== Requirement ==
Could you say how many lines in the entries contain the string "then"? Give only that number.

Structured diff data:
Start of Block

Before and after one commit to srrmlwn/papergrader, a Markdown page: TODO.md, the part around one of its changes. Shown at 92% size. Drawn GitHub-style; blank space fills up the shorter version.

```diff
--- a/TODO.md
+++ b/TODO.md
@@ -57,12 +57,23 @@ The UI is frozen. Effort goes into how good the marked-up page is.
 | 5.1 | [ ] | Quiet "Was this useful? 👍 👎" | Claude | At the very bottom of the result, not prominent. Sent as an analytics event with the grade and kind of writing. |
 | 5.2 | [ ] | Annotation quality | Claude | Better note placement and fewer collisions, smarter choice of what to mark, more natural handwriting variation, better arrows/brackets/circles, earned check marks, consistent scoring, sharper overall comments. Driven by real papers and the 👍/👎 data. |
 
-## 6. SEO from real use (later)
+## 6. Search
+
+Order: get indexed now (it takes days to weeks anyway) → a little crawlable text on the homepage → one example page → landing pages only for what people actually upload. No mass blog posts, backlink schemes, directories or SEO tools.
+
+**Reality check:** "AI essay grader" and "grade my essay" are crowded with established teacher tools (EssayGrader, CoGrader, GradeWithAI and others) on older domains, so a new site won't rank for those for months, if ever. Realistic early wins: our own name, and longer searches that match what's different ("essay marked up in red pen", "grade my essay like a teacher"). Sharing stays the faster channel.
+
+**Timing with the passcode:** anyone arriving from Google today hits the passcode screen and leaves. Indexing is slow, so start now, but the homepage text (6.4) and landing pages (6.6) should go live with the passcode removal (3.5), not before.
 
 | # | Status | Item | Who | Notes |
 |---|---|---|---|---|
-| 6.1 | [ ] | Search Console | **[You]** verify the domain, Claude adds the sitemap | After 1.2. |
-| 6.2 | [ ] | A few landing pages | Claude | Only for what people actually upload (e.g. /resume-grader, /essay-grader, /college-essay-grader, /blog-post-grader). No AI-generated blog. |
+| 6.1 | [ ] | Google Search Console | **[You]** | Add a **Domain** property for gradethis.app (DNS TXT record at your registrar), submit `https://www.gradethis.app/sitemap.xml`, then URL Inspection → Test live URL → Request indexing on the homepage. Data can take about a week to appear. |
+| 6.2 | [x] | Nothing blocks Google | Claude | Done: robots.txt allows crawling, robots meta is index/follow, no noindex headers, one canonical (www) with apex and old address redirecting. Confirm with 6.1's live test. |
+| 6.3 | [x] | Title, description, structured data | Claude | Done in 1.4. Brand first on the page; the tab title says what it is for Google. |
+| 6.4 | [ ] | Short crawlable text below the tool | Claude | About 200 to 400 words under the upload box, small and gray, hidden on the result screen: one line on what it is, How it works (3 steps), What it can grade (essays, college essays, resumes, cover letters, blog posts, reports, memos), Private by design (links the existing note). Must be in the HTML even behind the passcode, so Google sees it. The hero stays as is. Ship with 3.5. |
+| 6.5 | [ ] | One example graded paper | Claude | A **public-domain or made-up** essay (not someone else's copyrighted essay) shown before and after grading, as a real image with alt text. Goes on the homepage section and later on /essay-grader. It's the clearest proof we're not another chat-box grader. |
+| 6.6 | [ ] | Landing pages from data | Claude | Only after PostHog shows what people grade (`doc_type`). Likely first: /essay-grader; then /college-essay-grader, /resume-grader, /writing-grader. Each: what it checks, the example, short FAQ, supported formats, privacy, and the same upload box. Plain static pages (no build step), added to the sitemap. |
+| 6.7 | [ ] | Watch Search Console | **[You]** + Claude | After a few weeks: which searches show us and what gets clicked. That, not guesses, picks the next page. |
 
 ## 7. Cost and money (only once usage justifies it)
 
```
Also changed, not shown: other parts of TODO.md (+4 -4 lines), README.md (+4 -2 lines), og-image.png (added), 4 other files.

End of Block
Start of Block

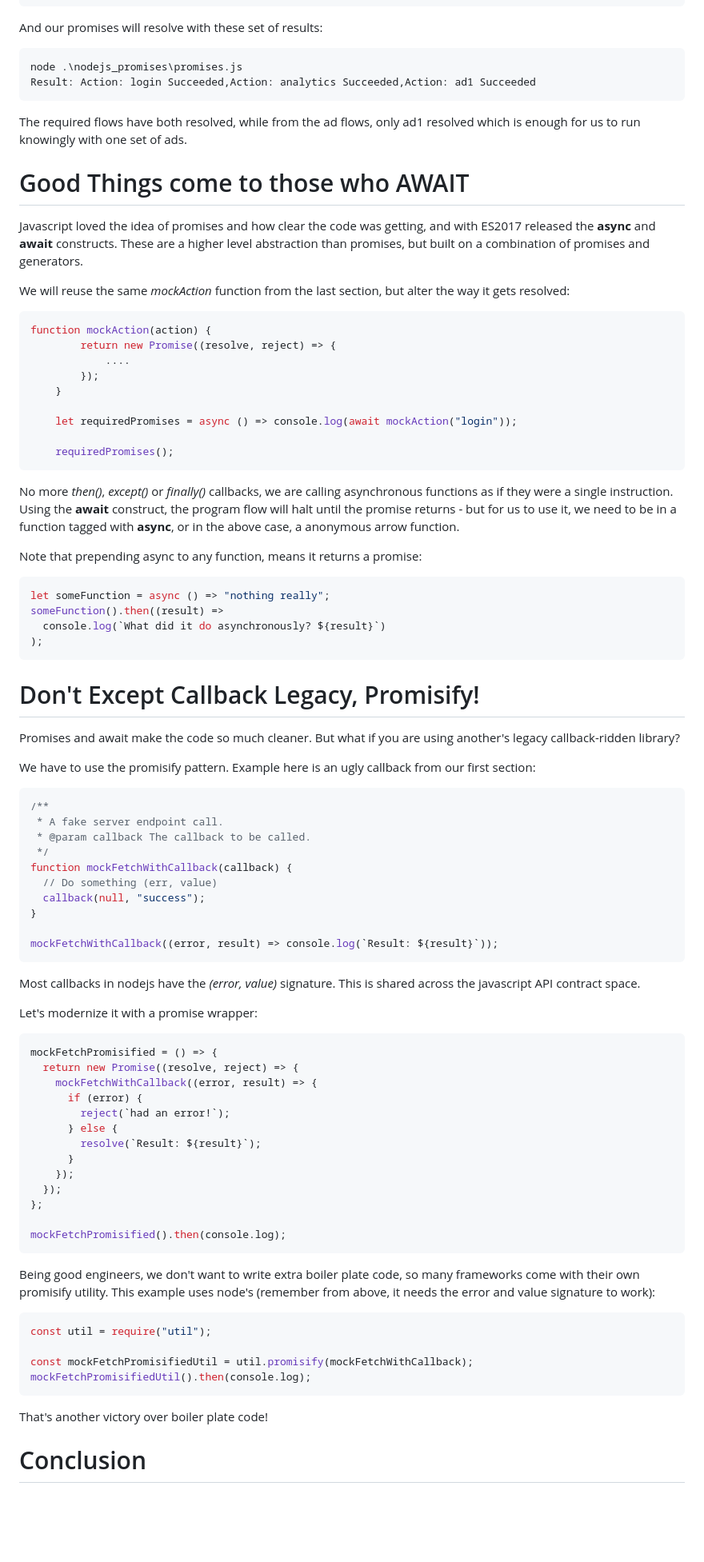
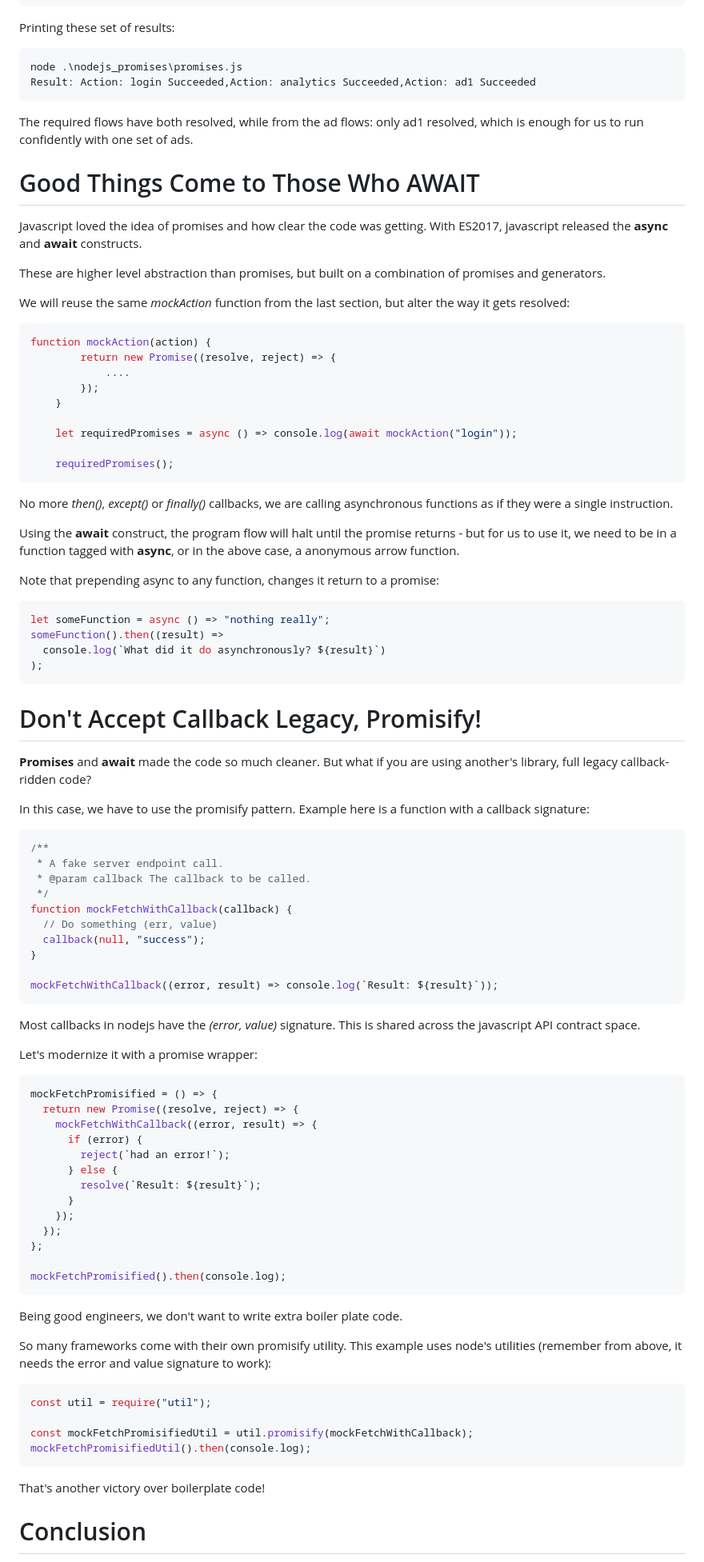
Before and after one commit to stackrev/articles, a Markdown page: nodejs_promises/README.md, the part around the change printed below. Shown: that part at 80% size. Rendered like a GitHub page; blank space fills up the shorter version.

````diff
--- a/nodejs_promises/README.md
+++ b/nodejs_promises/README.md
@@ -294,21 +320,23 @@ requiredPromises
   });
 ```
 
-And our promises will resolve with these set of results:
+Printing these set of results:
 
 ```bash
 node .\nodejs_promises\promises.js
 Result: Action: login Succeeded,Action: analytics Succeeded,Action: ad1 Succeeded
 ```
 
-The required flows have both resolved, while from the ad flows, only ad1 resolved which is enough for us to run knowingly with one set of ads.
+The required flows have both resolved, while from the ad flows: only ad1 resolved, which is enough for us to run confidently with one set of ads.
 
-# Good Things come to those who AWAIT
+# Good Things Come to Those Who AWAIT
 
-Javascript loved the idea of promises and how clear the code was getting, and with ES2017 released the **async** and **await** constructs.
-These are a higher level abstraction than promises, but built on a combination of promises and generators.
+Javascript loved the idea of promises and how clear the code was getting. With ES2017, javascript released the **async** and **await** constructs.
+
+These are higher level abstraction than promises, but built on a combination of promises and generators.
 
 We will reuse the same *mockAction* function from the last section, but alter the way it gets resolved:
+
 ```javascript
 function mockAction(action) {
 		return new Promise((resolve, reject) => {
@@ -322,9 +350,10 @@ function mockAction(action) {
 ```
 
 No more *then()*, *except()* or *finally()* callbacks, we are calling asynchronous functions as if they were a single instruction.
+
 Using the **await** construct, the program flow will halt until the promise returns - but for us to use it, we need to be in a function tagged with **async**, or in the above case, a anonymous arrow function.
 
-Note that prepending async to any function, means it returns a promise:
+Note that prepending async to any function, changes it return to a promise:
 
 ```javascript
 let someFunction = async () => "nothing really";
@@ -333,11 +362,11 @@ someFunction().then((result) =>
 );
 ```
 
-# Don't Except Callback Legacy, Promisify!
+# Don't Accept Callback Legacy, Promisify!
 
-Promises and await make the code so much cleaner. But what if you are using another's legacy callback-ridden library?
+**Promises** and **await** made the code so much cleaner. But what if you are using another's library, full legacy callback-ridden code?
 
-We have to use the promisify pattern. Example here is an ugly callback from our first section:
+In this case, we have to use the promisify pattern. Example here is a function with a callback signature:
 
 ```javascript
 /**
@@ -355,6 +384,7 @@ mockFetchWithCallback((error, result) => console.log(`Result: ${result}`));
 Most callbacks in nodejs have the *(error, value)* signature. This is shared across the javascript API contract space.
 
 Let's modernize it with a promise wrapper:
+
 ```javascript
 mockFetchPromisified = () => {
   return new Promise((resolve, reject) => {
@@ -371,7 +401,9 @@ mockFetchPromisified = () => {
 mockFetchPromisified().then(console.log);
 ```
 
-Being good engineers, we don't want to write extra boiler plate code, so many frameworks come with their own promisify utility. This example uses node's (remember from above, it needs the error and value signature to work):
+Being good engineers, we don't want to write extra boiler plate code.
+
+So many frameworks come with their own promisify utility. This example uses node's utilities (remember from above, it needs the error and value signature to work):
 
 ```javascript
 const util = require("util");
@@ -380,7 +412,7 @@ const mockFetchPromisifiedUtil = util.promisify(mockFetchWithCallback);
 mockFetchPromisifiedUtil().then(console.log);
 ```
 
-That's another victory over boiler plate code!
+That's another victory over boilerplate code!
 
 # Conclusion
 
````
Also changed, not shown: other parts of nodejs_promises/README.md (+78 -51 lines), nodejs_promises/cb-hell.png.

End of Block

== Solution for this exercise ==
6